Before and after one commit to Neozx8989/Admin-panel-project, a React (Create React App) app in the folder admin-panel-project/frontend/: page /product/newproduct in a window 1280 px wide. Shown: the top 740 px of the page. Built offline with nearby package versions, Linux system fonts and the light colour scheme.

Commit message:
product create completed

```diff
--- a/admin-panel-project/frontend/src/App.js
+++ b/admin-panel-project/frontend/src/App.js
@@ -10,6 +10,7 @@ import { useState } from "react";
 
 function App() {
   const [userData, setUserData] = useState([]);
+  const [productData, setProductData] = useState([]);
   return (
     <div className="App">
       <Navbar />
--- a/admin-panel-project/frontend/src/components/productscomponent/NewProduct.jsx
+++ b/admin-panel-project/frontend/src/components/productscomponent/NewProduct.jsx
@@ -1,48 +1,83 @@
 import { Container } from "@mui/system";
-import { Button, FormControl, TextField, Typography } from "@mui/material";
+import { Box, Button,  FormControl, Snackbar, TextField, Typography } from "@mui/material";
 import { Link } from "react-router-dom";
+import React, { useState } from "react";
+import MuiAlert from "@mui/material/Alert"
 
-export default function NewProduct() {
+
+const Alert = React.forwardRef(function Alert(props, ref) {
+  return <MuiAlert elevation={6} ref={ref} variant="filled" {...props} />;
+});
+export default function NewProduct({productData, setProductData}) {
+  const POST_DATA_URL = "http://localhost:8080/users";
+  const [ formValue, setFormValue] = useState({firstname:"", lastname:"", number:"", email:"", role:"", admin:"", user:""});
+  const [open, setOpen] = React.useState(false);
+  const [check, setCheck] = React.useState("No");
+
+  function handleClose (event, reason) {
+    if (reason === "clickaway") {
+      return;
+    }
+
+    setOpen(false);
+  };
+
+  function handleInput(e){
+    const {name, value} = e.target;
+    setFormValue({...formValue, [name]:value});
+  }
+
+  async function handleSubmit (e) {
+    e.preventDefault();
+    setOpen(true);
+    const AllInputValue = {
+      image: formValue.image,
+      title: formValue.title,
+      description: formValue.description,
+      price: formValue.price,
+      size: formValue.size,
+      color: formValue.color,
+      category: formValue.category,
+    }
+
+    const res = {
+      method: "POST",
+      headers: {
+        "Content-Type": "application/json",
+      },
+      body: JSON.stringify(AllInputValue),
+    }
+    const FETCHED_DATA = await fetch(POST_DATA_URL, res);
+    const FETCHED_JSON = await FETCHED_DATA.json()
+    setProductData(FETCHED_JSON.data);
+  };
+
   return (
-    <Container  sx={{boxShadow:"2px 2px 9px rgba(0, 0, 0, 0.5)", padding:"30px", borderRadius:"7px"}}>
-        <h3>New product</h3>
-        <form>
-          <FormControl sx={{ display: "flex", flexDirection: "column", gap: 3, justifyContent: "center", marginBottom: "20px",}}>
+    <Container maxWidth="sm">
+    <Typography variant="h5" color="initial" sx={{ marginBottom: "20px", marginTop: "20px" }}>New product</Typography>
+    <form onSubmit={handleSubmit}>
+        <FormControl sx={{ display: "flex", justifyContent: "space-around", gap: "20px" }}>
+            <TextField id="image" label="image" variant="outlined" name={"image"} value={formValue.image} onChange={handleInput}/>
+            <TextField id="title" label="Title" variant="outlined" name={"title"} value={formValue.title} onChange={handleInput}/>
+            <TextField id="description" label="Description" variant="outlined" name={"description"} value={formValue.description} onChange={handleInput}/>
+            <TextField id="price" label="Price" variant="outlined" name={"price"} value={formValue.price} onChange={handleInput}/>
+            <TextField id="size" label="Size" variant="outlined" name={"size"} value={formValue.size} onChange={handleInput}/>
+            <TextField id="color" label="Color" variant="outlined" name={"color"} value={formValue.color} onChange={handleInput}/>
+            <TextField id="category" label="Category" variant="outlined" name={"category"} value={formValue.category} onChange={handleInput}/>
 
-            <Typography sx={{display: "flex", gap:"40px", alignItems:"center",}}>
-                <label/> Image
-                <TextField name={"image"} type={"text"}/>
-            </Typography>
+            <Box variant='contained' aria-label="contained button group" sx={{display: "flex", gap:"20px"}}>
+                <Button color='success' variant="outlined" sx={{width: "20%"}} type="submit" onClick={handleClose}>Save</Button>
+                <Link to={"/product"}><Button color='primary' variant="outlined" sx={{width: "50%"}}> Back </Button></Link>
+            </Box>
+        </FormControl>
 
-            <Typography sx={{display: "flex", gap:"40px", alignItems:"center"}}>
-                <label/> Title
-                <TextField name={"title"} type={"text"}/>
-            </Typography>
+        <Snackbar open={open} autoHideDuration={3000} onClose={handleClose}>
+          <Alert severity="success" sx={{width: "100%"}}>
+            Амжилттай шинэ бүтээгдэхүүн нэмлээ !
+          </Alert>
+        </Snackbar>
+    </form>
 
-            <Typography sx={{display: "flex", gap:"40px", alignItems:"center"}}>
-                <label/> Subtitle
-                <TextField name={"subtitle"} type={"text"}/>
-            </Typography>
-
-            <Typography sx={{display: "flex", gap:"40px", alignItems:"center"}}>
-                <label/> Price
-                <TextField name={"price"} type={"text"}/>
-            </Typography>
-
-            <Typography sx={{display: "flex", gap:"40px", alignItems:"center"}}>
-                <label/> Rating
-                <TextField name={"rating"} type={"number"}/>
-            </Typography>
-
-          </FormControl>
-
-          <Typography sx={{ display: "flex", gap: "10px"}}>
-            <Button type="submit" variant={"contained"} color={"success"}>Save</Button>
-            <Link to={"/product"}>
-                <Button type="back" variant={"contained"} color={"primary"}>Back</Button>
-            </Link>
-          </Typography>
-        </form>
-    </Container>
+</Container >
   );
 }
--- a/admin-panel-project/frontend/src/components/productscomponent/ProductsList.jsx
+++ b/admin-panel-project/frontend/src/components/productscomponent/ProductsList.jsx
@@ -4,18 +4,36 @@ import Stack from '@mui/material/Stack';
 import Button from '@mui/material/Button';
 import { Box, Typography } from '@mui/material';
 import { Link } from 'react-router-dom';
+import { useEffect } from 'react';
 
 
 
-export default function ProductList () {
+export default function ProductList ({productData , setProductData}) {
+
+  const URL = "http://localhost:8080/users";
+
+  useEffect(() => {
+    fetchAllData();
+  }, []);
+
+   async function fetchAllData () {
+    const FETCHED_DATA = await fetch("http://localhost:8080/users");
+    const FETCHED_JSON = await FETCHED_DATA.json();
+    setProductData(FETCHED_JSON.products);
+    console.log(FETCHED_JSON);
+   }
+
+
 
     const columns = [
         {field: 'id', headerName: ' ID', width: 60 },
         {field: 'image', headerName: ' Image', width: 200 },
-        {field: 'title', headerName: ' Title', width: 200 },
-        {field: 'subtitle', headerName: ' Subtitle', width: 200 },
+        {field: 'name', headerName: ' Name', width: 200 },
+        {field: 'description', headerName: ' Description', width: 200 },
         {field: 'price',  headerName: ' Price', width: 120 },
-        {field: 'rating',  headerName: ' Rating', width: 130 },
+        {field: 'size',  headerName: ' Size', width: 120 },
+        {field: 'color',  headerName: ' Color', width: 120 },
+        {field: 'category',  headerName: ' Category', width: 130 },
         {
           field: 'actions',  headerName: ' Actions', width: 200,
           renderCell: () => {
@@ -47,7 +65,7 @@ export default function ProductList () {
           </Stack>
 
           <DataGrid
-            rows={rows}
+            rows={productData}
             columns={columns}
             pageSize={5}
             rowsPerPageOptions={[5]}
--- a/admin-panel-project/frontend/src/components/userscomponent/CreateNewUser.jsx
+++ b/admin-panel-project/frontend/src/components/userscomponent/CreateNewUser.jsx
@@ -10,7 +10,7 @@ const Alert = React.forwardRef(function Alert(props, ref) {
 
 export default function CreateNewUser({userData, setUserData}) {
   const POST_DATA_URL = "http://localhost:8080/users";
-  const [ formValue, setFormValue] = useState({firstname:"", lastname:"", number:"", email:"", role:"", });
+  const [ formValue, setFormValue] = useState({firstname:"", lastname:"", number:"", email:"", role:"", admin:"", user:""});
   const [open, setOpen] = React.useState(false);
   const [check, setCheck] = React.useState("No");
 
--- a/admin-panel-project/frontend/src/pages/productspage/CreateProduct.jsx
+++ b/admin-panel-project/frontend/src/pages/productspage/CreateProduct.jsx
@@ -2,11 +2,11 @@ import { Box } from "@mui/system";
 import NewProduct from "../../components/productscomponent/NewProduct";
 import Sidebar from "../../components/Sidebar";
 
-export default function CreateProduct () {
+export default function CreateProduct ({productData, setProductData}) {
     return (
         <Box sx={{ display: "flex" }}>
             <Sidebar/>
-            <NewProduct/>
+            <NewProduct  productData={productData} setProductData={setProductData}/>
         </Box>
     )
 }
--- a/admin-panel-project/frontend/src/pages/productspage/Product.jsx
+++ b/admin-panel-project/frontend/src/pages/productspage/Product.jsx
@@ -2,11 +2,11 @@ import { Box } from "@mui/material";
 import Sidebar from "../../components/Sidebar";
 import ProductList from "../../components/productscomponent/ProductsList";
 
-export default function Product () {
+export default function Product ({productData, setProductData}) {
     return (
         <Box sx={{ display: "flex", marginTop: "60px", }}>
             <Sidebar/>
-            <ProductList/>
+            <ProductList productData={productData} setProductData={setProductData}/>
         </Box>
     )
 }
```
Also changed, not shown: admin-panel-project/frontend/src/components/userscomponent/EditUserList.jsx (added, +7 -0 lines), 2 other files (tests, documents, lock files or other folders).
────────────────
EXERCISE REQUIREMENTS:
Show me each line of the listing above with "setProductData" in it.

EXERCISE ANSWER:
+  const [productData, setProductData] = useState([]);
+export default function NewProduct({productData, setProductData}) {
+    setProductData(FETCHED_JSON.data);
+export default function ProductList ({productData , setProductData}) {
+    setProductData(FETCHED_JSON.products);
+export default function CreateProduct ({productData, setProductData}) {
+            <NewProduct  productData={productData} setProductData={setProductData}/>
+export default function Product ({productData, setProductData}) {
+            <ProductList productData={productData} setProductData={setProductData}/>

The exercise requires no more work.